The American Association of University Women issued a report stating that girls-only math and science math classes did not improve test scores, but did improve girls’ confidence levels and attitudes towards science and math. Executive director of the AAUW Janice Weinman said, “We went in with an open mind, and what the research shows is that boys and girls both thrive when the elements of good education are there, elements like smaller classes, focused academic curriculum and gender-fair instruction.”
Teachers in California who took part in the same-sex class experiment said that the all-girl classes let the girls learn without “fear or ridicule.”
Critics of the study worry that without improved test scores, the all-girl classes will close. “Clearly this is an attempt to stop the public school single-sex experimentation ... And I think those experiments are a good thing,” said New York University research professor Diane Ravitch.

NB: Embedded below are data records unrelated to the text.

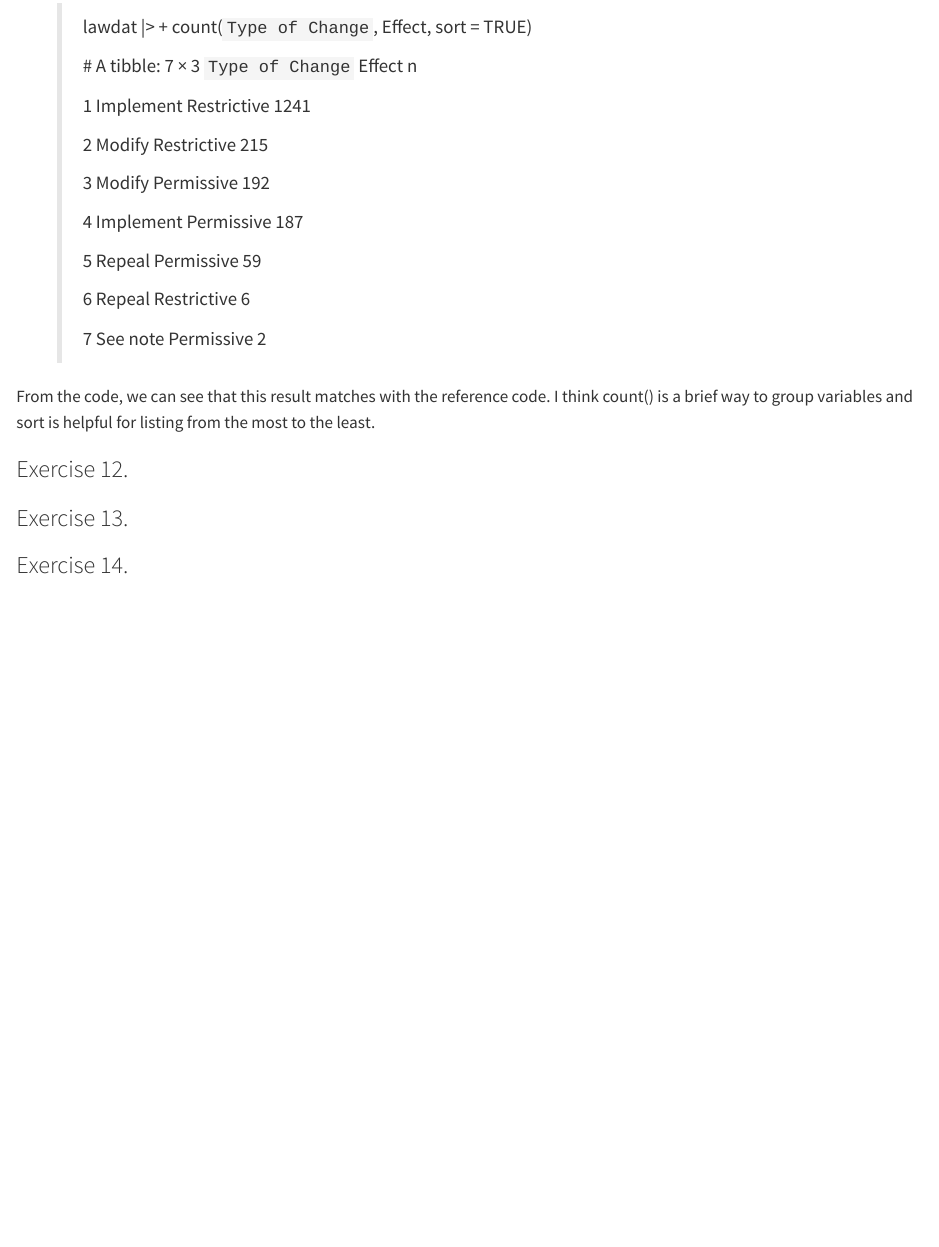
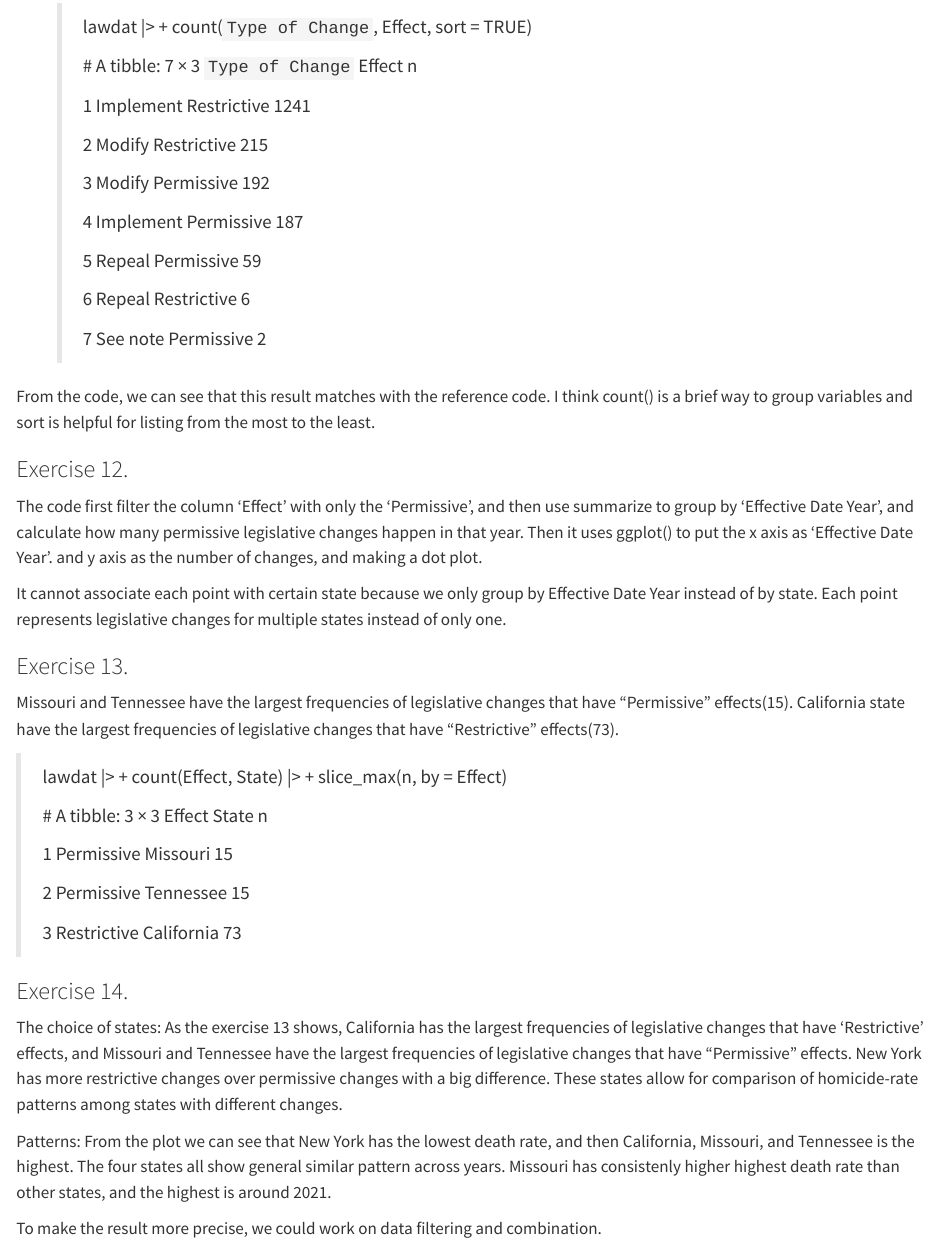
Before and after one commit to ivvvvvvvy123/bst260, a Quarto document (solutions/pset03.qmd): the page in a window 1100 px wide, from 4890 px down. Rendered offline with R 4.5, knitr and Pandoc in place of Quarto, with nearby package versions.

Commit message:
Update pset03.qmd

```diff
--- a/solutions/pset03.qmd
+++ b/solutions/pset03.qmd
@@ -207,6 +207,28 @@ From the code, we can see that this result matches with the reference code. I th
 
 ### Exercise 12.
 
+The code first filter the column 'Effect' with only the 'Permissive', and then use summarize to group by 'Effective Date Year', and calculate how many permissive legislative changes happen in that year. Then it uses ggplot() to put the x axis as 'Effective Date Year'. and y axis as the number of changes, and making a dot plot.
+
+It cannot associate each point with certain state because we only group by Effective Date Year instead of by state. Each point represents legislative changes for multiple states instead of only one.
+
 ### Exercise 13.
 
+Missouri and Tennessee have the largest frequencies of legislative changes that have “Permissive” effects(15). California state have the largest frequencies of legislative changes that have “Restrictive” effects(73).
+
+> lawdat \|\> + count(Effect, State) \|\> + slice_max(n, by = Effect)
+>
+> \# A tibble: 3 × 3 Effect State n <chr> <chr> <int>
+>
+> 1 Permissive Missouri 15
+>
+> 2 Permissive Tennessee 15
+>
+> 3 Restrictive California 73
+
 ### Exercise 14.
+
+The choice of states: As the exercise 13 shows, California has the largest frequencies of legislative changes that have 'Restrictive' effects, and Missouri and Tennessee have the largest frequencies of legislative changes that have “Permissive” effects. New York has more restrictive changes over permissive changes with a big difference. These states allow for comparison of homicide-rate patterns among states with different changes.
+
+Patterns: From the plot we can see that New York has the lowest death rate, and then California, Missouri, and Tennessee is the highest. The four states all show general similar pattern across years. Missouri has consistenly higher highest death rate than other states, and the highest is around 2021.
+
+To make the result more precise, we could work on data filtering and combination.
```
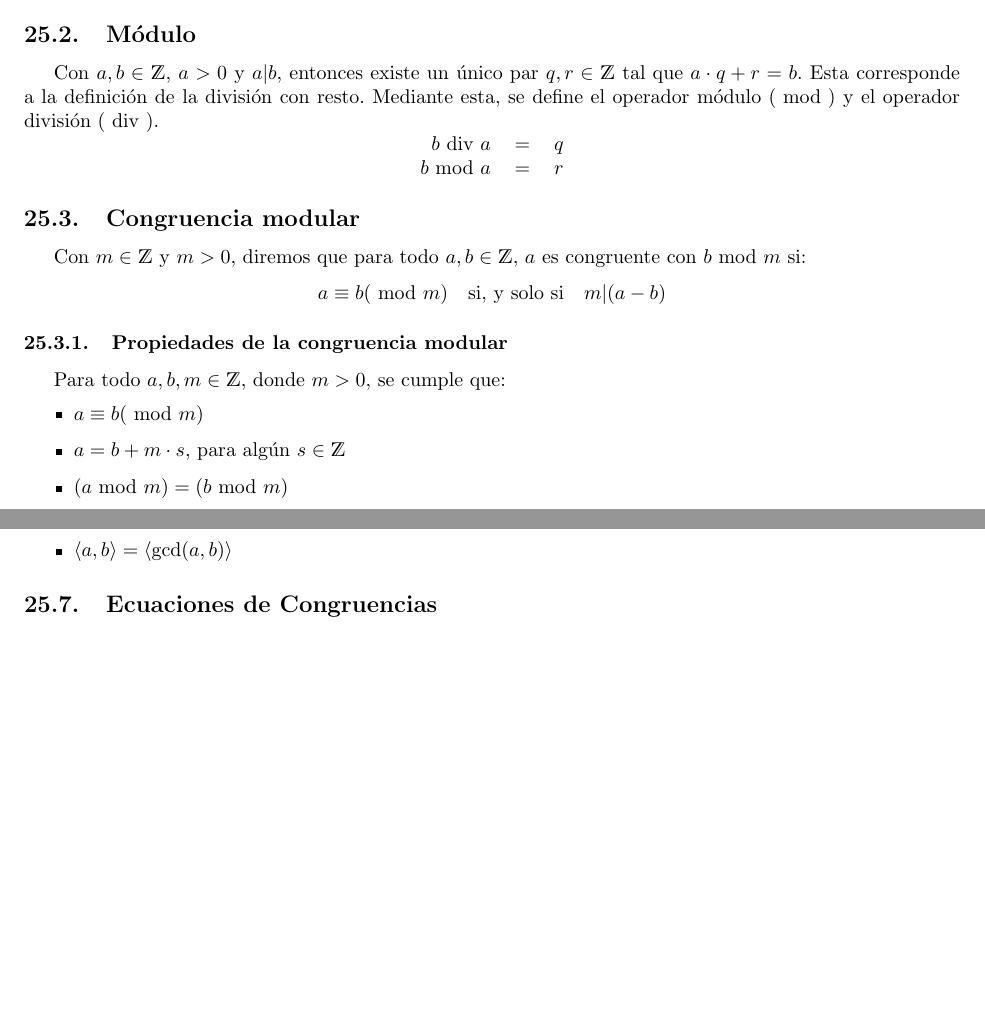
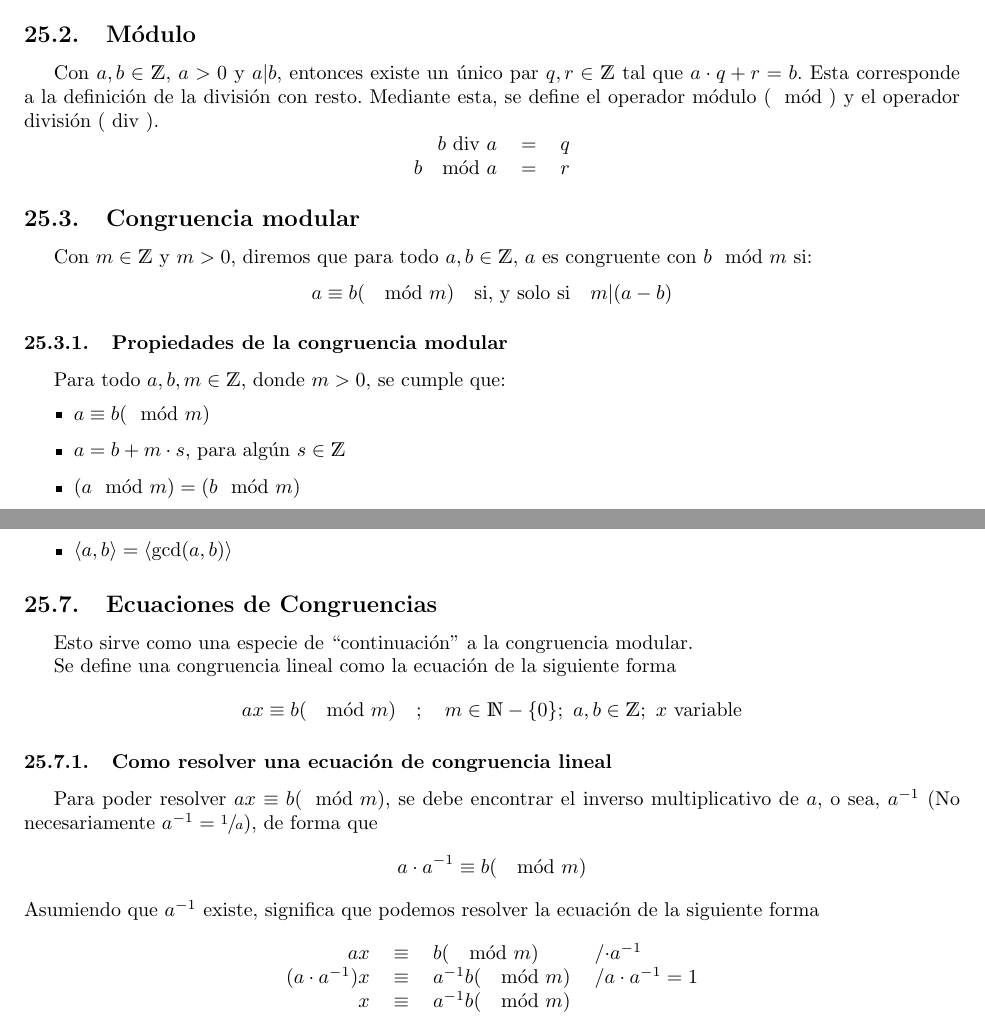
Before and after one commit to ElTioAndresCabezas/resumen-iic1253, a LaTeX document (main.tex, which reads sections/numero.tex): two parts of pages 39 and 42 of 45, joined at a grey line, cut so that both start at the same text, the shorter picture padded with empty space. Compiled offline with pdfLaTeX.

Commit message:
Avances hasta ecuaciones de congruencia lineales

```diff
--- a/main.tex
+++ b/main.tex
@@ -1,6 +1,7 @@
 \documentclass{article}
 \usepackage[spanish]{babel}
 \usepackage{amsmath}
+\usepackage{xfrac}
 \usepackage{mathbbol}
 \usepackage{fullpage}
 \usepackage[table, x11names]{xcolor}
--- a/sections/numero.tex
+++ b/sections/numero.tex
@@ -16,24 +16,24 @@ En el caso que esto no se cumpla, entonces $a$ no divide $b$, expresado como $a
 
 \subsection{Módulo}
 Con $a, b \in \mathds{Z}$, $a > 0$ y $a|b$, entonces existe un único par $q,r \in \mathds{Z}$ tal que
-$a \cdot q + r = b$. Esta corresponde a la definición de la división con resto. Mediante esta, se define el operador módulo (\modulo) y el operador división (\division).
+$a \cdot q + r = b$. Esta corresponde a la definición de la división con resto. Mediante esta, se define el operador módulo ($\mod$) y el operador división ($\division$).
 \[
     \begin{tabular}{rcl}
         $b \division a$ & $=$ & $q$\\
-        $b \modulo a$ & $=$ & $r$
+        $b \mod a$ & $=$ & $r$
     \end{tabular}
 \]
 
 \subsection{Congruencia modular}
-Con $m \in \mathds{Z}$ y $m > 0$, diremos que para todo $a,b \in \mathds{Z}$, $a$ es congruente con $b \modulo m$ si:
-\[ a \equiv b (\modulo m) \quad \text{si, y solo si} \quad m | (a - b) \]
+Con $m \in \mathds{Z}$ y $m > 0$, diremos que para todo $a,b \in \mathds{Z}$, $a$ es congruente con $b \mod m$ si:
+\[ a \equiv b (\mod m) \quad \text{si, y solo si} \quad m | (a - b) \]
 
 \subsubsection{Propiedades de la congruencia modular}
 Para todo $a,b,m \in \mathds{Z}$, donde $m > 0$, se cumple que:
 \begin{itemize}
-    \item $a \equiv b (\modulo m)$
+    \item $a \equiv b (\mod m)$
     \item $a = b + m \cdot s$, para algún $s \in \mathds{Z}$
-    \item $(a \modulo m) = (b \modulo m)$
+    \item $(a \mod m) = (b \mod m)$
 \end{itemize}
 
 \subsubsection{Suma y multiplicación de la congruencia modular}
@@ -169,7 +169,21 @@ Para todo $a,b \in \mathds{Z} - \{0\}$
 \end{itemize}
 
 \subsection{Ecuaciones de Congruencias}
+Esto sirve como una especie de ``continuación'' a la congruencia modular.
 
+Se define una congruencia lineal como la ecuación de la siguiente forma
+\[ a x \equiv b (\mod m) \quad ; \quad m \in \mathds{N}-\{0\};\ a,b \in \mathds{Z};\ x \text{ variable} \]
 
+\subsubsection{Como resolver una ecuación de congruencia lineal}
+Para poder resolver $a x \equiv b (\mod m)$, se debe encontrar el inverso multiplicativo de $a$, o sea, $a^{-1}$ (No necesariamente $a^{-1} = \sfrac{1}{a}$), de forma que
+\[ a \cdot a^{-1} \equiv b (\mod m) \]
+Asumiendo que $a^{-1}$ existe, significa que podemos resolver la ecuación de la siguiente forma
+\[
+    \begin{tabular}{rcll}
+        $a x$ & $\equiv$ & $b (\mod m)$ & /$\cdot a^{-1}$\\
+        $(a \cdot a^{-1}) x$ & $\equiv$ & $a^{-1} b (\mod m)$ & /$a \cdot a^{-1} = 1$\\
+        $x$ & $\equiv$ & $a^{-1} b (\mod m)$\\
+    \end{tabular}
+\]
 
 \end{document}
```
Also changed, not shown: main.pdf, sections/numero.pdf, sections/numero.tex (14 more changed lines).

An earlier study released by the AAUW found that girls routinely fall behind in math and science skills and that female students often face discrimination by male students, teachers and in textbooks.
11/25/2014 Marissa Alexander Has Accepted a Plea Deal - Marissa Alexander, the woman imprisoned for firing a warning shot in the presence of her abusive husband, chose to accept a plea deal Monday with the state of Florida, pleading guilty to three felony counts of aggravated assault.
As part of the plea deal, Alexander received three years imprisonment, but she will be credited for the time she's spent behind bars. . . .
11/24/2014 The City of Louisville Has Overwhelmingly Approved a CEDAW Resolution - The city of Louisville, Kentucky approved a resolution that will use the UN Convention on the Elimination of All Forms of Discrimination Against Women (CEDAW) as a framework for all future policy aimed at ending gender-based discrimination.
Councilwoman Tina Ward-Pugh introduced the resolution, which passed overwhelmingly on November 6. . . .